● **Given records**:
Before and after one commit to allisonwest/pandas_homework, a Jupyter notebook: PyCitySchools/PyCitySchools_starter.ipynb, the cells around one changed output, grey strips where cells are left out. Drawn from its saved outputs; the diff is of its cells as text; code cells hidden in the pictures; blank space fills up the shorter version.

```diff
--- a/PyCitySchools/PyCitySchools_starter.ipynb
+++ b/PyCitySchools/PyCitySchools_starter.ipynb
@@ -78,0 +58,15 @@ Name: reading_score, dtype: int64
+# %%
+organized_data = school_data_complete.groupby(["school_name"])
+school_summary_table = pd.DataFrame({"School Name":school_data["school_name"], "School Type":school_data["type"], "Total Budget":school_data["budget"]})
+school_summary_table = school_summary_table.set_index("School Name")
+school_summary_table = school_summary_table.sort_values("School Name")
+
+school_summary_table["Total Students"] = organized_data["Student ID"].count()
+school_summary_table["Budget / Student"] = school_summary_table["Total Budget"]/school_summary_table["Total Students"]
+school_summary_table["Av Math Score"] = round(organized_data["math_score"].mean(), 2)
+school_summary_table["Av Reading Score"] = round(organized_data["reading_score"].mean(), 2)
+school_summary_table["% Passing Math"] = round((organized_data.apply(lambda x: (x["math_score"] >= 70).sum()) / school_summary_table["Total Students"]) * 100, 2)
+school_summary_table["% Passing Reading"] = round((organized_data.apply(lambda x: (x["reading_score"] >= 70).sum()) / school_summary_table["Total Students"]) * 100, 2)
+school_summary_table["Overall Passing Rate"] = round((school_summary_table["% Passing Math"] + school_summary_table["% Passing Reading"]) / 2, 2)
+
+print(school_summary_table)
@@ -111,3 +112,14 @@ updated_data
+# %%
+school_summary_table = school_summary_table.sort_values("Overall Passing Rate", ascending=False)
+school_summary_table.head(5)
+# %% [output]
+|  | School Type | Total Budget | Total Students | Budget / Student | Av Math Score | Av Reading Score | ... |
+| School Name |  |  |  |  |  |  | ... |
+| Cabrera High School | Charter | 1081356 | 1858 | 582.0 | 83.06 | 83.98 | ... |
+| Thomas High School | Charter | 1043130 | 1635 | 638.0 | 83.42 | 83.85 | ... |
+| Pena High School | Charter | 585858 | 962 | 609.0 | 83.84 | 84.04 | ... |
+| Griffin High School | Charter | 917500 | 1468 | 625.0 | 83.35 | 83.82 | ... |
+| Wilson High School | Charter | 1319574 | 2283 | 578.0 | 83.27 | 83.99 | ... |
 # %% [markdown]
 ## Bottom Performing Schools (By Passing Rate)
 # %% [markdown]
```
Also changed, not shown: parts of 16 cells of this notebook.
==
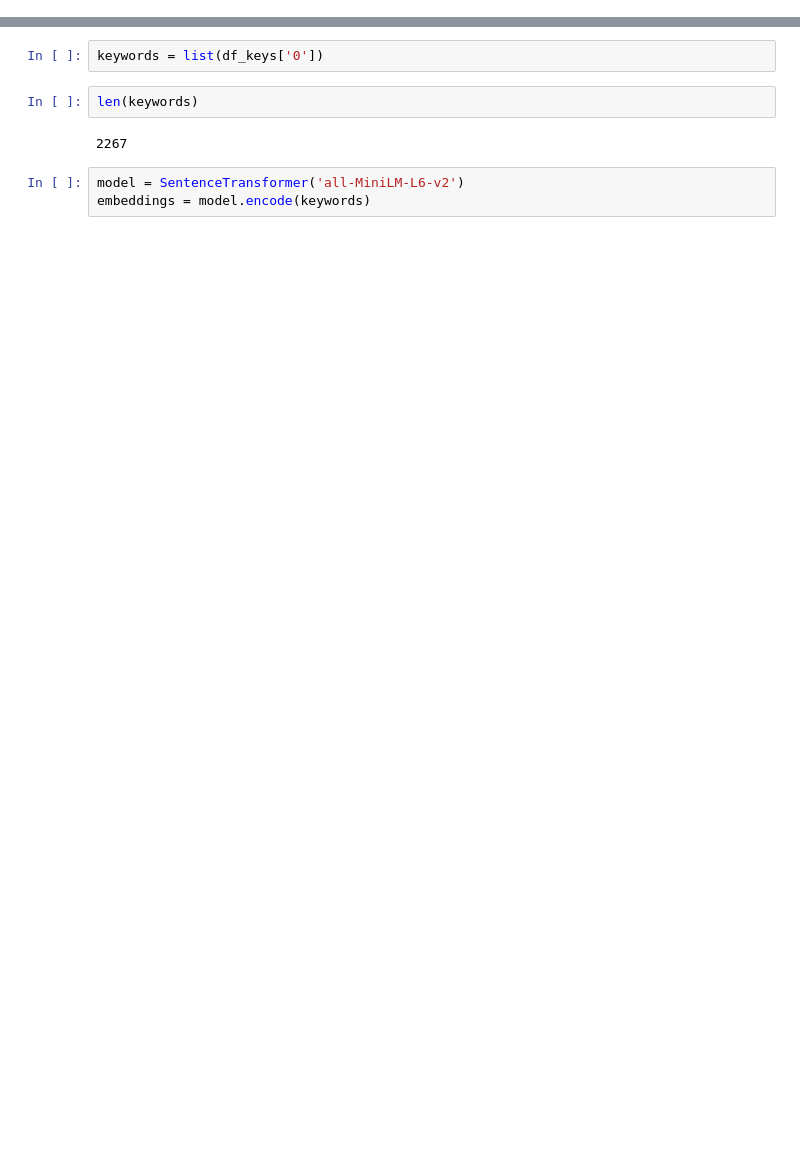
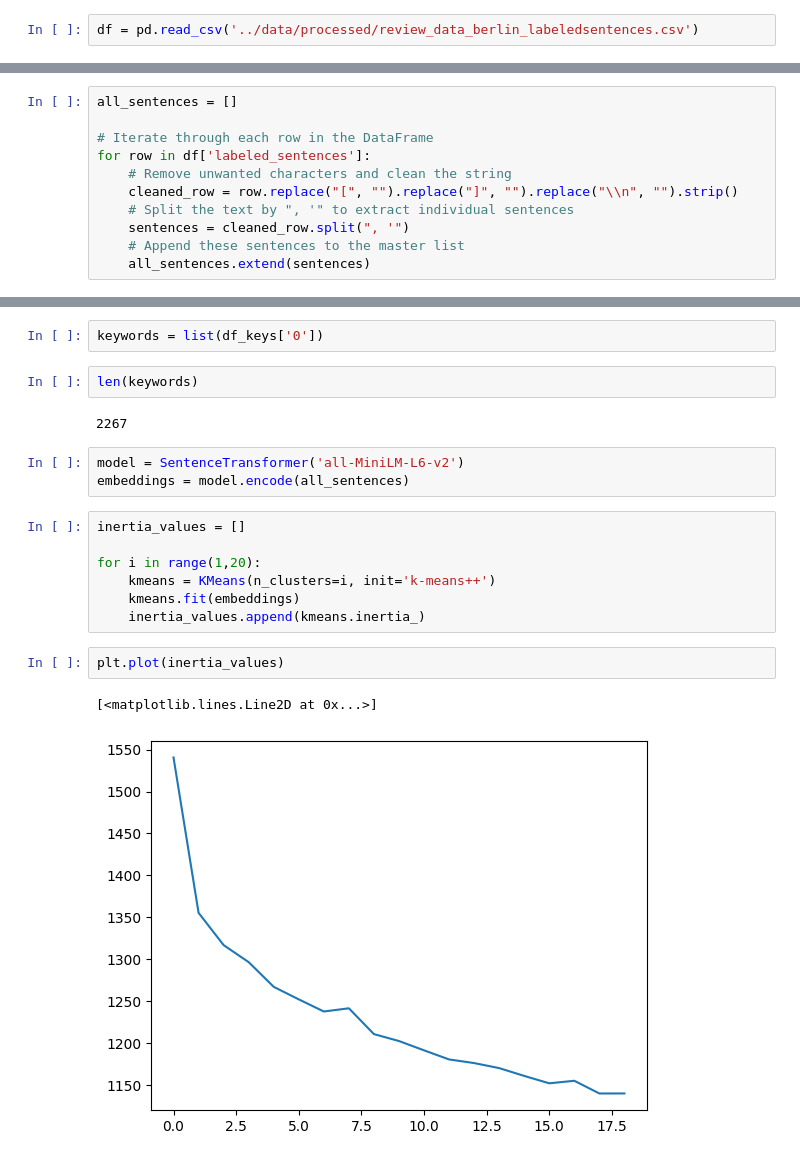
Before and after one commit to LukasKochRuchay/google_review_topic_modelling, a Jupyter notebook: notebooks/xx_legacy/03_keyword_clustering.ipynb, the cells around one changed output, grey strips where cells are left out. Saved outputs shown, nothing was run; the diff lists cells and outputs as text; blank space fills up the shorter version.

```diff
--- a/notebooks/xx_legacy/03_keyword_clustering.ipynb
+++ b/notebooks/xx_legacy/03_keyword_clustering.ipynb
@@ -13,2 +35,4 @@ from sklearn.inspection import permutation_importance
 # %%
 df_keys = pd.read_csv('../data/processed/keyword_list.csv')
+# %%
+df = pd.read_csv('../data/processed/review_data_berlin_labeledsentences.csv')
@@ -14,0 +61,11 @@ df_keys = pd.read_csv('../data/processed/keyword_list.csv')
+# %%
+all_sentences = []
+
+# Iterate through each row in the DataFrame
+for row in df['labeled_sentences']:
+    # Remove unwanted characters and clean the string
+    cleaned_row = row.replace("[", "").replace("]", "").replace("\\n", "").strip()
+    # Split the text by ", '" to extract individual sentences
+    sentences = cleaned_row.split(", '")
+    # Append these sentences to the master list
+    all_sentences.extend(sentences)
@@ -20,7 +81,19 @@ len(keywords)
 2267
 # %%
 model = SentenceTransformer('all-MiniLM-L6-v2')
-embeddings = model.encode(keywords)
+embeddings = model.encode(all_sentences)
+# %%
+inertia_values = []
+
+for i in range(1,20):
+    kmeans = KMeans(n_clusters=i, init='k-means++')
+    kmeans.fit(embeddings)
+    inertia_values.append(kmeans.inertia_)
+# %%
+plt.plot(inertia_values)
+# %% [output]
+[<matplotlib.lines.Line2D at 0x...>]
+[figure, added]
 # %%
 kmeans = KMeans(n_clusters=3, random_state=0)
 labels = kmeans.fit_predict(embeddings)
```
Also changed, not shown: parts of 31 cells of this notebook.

● **What the exercise asks**: Could you find every line in the records above that contains the word "embeddings" and copy it?

● **Solution for this problem**:
-embeddings = model.encode(keywords)
+embeddings = model.encode(all_sentences)
+    kmeans.fit(embeddings)
 labels = kmeans.fit_predict(embeddings)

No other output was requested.